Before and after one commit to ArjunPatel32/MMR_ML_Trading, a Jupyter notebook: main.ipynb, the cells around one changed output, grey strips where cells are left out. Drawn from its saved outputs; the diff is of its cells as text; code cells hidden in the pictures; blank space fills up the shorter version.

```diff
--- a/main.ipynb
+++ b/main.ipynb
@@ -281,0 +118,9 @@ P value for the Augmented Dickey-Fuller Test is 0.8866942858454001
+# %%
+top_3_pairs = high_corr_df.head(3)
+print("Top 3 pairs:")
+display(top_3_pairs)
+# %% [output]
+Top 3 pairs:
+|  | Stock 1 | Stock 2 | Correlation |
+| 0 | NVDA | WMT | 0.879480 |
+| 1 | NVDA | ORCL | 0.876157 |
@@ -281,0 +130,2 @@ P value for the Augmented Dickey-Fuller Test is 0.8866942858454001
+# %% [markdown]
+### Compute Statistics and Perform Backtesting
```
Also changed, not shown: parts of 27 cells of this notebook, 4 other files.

----

_WHAT THIS TASK INVOLVES_
Lines with "main": copy every one of them from the listing above.

_ANSWER SPACE_
Before and after one commit to ArjunPatel32/MMR_ML_Trading, a Jupyter notebook: main.ipynb, the cells around one changed output, grey strips where cells are left out. Drawn from its saved outputs; the diff is of its cells as text; code cells hidden in the pictures; blank space fills up the shorter version.
--- a/main.ipynb
+++ b/main.ipynb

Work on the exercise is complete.